Unravelling the Myth Behind: "I'm not a maths person."

Harrison Cusack

22nd January, 2024

Thank you!
Mathematics has long been perceived as a formidable foe by many high school students. The phrase "I’m not a maths person" is echoed in classrooms across Australia, creating a barrier that hinders students from realising their full potential. However, the truth is that the notion of being a "maths person" is a misleading stereotype. In reality, mathematical prowess is not an innate trait; it is a skill that can be cultivated through consistent practice and dedication. In this post, we’ll debunk the myth of being a "maths person" and explore how students can take control of their mathematical journey through intentional practice.

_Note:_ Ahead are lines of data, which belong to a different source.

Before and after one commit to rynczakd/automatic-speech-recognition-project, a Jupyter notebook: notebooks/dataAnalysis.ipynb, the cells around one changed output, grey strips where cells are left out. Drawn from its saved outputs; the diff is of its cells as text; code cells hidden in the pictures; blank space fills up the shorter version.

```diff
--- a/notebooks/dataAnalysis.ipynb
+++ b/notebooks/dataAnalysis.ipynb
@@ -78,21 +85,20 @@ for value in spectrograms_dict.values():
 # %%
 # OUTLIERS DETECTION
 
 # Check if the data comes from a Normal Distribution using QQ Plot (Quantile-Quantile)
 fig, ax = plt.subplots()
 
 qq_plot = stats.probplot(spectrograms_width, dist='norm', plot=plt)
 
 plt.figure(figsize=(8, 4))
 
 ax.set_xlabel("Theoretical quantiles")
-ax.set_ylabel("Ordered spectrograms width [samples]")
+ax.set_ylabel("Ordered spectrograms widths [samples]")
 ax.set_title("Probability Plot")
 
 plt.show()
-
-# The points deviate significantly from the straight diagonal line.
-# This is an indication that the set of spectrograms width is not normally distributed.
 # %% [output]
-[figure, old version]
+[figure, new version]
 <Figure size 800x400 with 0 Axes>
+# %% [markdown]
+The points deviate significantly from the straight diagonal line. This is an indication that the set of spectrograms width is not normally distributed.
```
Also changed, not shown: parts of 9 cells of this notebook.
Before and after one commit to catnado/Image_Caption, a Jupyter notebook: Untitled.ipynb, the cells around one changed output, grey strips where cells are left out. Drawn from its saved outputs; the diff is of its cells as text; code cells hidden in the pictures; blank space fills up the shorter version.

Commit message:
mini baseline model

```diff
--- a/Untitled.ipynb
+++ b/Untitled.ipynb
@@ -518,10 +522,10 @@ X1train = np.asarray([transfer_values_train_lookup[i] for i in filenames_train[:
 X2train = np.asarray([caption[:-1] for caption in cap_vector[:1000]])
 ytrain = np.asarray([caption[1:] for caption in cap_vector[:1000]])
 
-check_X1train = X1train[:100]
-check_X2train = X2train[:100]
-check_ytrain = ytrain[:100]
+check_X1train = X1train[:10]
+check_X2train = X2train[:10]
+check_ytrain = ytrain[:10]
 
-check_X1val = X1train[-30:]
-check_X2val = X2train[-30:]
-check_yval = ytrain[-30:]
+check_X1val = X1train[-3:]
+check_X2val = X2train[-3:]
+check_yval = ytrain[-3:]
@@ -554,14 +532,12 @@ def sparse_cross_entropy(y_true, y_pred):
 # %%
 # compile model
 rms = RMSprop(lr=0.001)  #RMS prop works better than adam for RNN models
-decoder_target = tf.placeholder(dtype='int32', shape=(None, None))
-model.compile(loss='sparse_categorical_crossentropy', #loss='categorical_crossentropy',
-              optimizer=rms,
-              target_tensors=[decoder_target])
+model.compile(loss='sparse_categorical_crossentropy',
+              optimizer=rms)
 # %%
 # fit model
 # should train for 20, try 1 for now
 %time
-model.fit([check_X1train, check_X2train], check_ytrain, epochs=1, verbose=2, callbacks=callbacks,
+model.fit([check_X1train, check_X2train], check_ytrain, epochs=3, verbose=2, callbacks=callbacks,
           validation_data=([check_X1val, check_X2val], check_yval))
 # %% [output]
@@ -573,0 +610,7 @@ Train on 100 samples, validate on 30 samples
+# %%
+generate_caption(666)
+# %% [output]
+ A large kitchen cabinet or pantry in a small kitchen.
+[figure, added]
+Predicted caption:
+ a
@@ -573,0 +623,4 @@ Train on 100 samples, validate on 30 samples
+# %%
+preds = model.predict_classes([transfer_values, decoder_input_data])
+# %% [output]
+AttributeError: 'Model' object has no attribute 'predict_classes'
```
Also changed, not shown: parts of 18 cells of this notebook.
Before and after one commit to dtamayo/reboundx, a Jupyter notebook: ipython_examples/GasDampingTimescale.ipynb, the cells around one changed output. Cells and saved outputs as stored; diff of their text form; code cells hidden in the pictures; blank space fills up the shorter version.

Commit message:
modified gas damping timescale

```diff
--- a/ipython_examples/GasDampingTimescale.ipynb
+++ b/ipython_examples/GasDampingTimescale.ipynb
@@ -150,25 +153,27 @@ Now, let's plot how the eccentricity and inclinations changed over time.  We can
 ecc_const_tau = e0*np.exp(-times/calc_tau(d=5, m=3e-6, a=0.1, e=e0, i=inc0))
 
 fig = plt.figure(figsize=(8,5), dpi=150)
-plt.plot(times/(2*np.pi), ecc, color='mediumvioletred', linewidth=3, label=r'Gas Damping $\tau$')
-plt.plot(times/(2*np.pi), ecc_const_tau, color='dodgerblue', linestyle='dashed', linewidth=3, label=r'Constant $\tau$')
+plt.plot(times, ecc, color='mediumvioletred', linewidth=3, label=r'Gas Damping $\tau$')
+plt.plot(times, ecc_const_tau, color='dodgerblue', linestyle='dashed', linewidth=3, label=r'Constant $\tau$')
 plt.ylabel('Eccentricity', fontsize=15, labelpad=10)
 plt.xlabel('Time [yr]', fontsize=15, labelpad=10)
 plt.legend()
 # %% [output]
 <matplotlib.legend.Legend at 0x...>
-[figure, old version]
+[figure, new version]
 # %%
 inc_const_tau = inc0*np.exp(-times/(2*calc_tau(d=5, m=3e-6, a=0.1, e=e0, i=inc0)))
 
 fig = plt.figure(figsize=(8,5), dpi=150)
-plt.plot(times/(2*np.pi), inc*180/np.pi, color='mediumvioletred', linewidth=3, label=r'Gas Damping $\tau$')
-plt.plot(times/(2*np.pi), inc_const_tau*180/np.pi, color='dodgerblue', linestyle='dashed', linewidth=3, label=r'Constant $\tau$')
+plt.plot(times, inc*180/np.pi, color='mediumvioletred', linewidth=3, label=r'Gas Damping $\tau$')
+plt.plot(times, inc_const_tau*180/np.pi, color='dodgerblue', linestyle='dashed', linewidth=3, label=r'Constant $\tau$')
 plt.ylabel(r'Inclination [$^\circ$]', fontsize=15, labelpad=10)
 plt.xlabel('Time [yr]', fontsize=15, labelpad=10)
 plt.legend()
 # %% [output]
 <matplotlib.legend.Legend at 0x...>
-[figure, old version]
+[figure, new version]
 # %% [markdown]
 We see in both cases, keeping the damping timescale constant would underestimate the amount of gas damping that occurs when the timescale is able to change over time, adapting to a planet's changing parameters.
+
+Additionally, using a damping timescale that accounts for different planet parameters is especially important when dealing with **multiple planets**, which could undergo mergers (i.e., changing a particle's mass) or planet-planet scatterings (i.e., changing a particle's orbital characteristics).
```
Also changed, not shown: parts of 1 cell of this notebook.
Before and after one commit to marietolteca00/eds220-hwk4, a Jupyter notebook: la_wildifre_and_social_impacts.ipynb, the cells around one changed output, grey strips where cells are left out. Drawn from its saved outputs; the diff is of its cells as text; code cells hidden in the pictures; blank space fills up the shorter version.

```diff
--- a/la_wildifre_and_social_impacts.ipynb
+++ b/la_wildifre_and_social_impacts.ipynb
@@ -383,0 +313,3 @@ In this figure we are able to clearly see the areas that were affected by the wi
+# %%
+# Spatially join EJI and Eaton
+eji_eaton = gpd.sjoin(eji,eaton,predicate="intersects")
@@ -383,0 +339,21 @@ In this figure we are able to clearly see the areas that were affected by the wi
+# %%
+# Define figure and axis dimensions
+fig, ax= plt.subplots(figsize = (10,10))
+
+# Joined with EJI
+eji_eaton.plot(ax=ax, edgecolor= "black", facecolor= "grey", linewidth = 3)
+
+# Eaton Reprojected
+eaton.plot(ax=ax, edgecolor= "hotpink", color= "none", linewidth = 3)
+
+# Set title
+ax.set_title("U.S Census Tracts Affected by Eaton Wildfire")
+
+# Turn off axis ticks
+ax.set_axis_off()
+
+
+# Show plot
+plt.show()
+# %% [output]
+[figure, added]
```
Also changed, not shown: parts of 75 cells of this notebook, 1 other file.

The belief that some people are inherently "maths people", while others are not, is a prevalent misconception that has persisted for generations. In truth, mathematical ability is not predetermined at birth. Every individual has the potential to excel in maths; it's a matter of breaking through self-imposed limitations and embracing the idea that success in mathematics is attainable through hard work and perseverance.

One of the primary reasons students adopt a negative attitude toward maths is the misconception that understanding tricky mathematical concepts is an insurmountable challenge. In reality, practice plays a pivotal role in mastering maths. The more time and effort students invest in practicing mathematical problems, the more confident and proficient they become (we’ve explained exactly why this is the case here).

Practice not only reinforces understanding but also helps develop problem-solving skills and analytical thinking. By engaging in regular practice, students can enhance their ability to tackle complex problems and build a solid foundation for future mathematical concepts.

To shift the prevailing negative attitude toward maths, it is crucial to change mindsets and challenge the belief that mathematical success is reserved for a select few. Teachers, parents, and students alike must recognise that proficiency in maths is a result of effort and dedication, not an inherent trait.

Encouraging a growth mindset, where individuals believe that their abilities can be developed through dedication and hard work, is essential. Students should be reminded that making mistakes is a natural part of the learning process and should be viewed as opportunities for growth rather than failures.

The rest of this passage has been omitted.